Non-taxable grants to non-profit institutions
VAT Newsletter 11/2021
If grants are awarded to non-profit institutions, the question always arises as to how the grant is to be classified. The grant can either be a genuine (non-taxable) or a non-genuine (taxable) grant (see sec.10.2 of the German VAT Circular). It may also constitute consideration by a third party. If the grant is found to be non-taxable, the question of input VAT deduction follows. Taxable persons generally have a hard time discussing the qualification of grants with the tax authorities, as the Federal Fiscal Court has repeatedly ruled that grants are to be regarded as taxable. This was also the case in 2008, when the Federal Fiscal Court considered a grant to a church association, for the provision of journalistic media work, to be taxable (decision of 27 November 2008, V R 8/07). Has the time now come for a change in the jurisprudence?
The facts underlying the new decision of 23 September 2020 (XI R 35/18) were quite similar to those underlying the decision of 2008. Again, it was about a church institution in the form of a non-profit limited liability company (gGmbH) that procured and circulated news. It received grants in the form of financial allocations from its two shareholders, churches A and B. Once a year, the gGmbH reported its financial requirements, dividing the amounts between the two churches, based on the number of members or the cash situation. The Fiscal Court Baden-Württemberg ruled that the gGmbH had taken on the media work for both shareholders and thus provided them both with a consumable benefit.

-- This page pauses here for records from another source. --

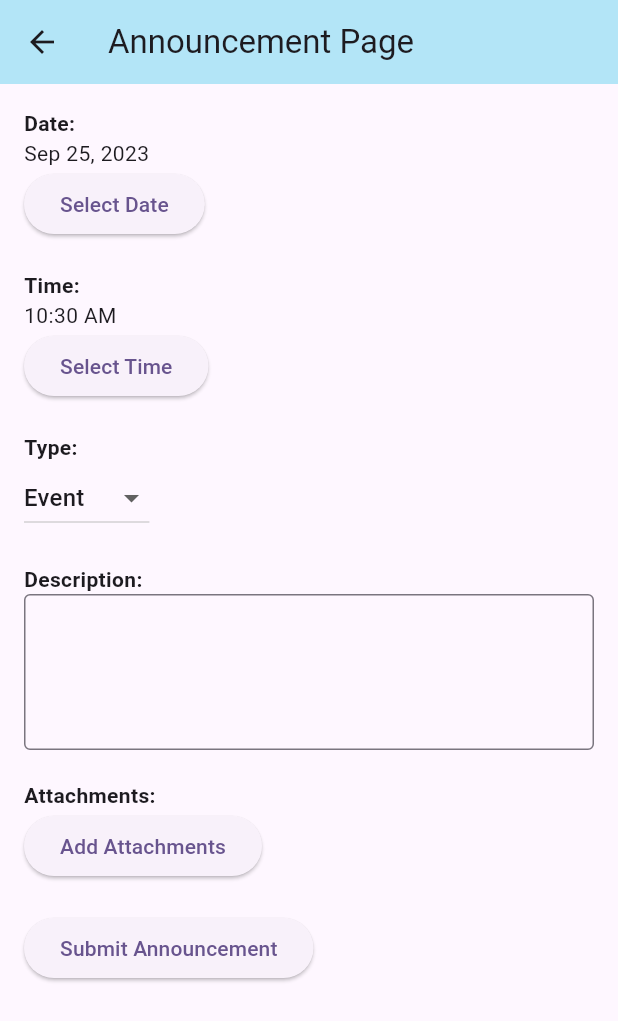
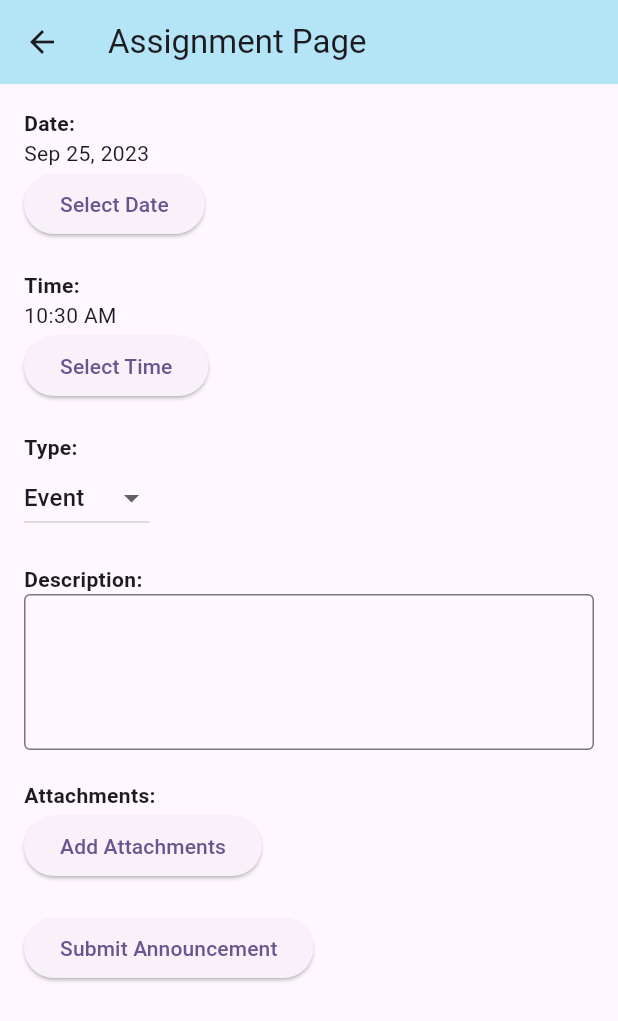
Before and after one commit to arunitasahu/teach_edge, a Flutter app: the AnnouncementPage screen opened directly, on a phone screen of 412 x 824 dp. Shown: the top 1021 px of the screen. Run offline on Flutter 3.47's test engine with Material 2 defaults, Android fonts, the phone set to English and light mode, and no system bars; our stand-ins replace file_picker.

Commit message:
Assignment Page

```diff
--- a/lib/presentation/pages/announcement_page/announcement_page.dart
+++ b/lib/presentation/pages/announcement_page/announcement_page.dart
@@ -57,7 +57,7 @@ class _AnnouncementPageState extends State<AnnouncementPage> {
   Widget build(BuildContext context) {
     return Scaffold(
       appBar: AppBar(
-        title: Text('Announcement Page'),
+        title: Text('Assignment Page'),
         backgroundColor: Color(0xffb3e5f7), // Set the AppBar background color
       ),
       body: SingleChildScrollView(
```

The Fiscal Court referred to the Federal Fiscal Court’s decision of 2008, according to which, it is not decisive, for the purposes of determining whether a supply is taxable, whether the supply is in the public interest or not. A public interest in the supply does not exclude the recipient’s identifiability.
As the appellant’s legal representatives, we took a different view. We pointed out the differences in the facts of the two decisions and made it clear that the activities of the gGmbH did not benefit the two shareholders, but rather the general public. Lastly, if necessary, the VAT exemption according to Art. 132 lit. f of the VAT Directive could have been applied.
3 Reasons for the Federal Fiscal Court decision
The tax dispute proved to be a worthwhile exercise. The Federal Fiscal Court adapted its previous line of jurisprudence, considered the appeal to be justified and referred the case back to the Fiscal Court. All in all, an outstanding success. Although the legal relationship required for a taxable supply of goods or services can, in principle, also arise from the articles of association, the consumable benefit must be analysed in the light of the more recent jurisprudence of the ECJ and the Federal Fiscal Court. The mere exercise of the shareholders’ general interests is no longer sufficient to assume a taxable supply of goods or services. A consumable benefit can only be assumed if an individual recipient derives a concrete benefit from the supply. Indirect benefits, however, are not sufficient.
It is extremely interesting that the Federal Fiscal Court not only considers Art. 132 lit. f of the EU VAT Directive to be applicable, but also considers the VAT exemption according to Art. 132 lit. l of the EU VAT Directive to be relevant. Whereas the so-called cost sharing group has now been implemented by sec. 4 no. 29 of the German VAT Act, the Federal Fiscal Court held that Art. 132 lit. l of the EU VAT Directive (supplies of services by religious institutions to its members) has not yet been fully implemented into national law. Both VAT exemptions under EU law have in common that no significant distortions of competition may occur. However, the Federal Fiscal Court sees little room for competition. For one thing, this requirement should not be interpreted too broadly. Furthermore, when considering the fulfilment of the church’s proclamation mission, it is to first be determined whether the church is entitled to select the persons participating in this mission. Competition could therefore be excluded from the outset.
4 Consequences for the practice
This decision is an important development for the practice. It is certain that a taxable supply of goods or services requires an identifiable recipient. Indirect benefits for the grantor resulting from the exercise of general interests are, in any case, not sufficient to assume a taxable supply. Therefore, as is so often the case, it is a matter of determining the individual facts. It is also to be welcomed that the Federal Fiscal Court has demonstrated new approaches as to how the concept of competition, within the meaning of sec. 4 no. 29 of the German VAT Act, can be interpreted in a restrictive manner. For more than a year, the tax authorities have not succeeded in finalizing the Federal Ministry of Finance’s draft letter in this regard. The comments on competition were too vague. As the Federal Fiscal Court has now clarified, the concept of competition should not be interpreted too strictly.
Prof. Dr. Thomas Küffner
Lawyer, Certified tax consultant,
Certified public accountant
Phone: +49 89 217501230
As per: 30.03.2021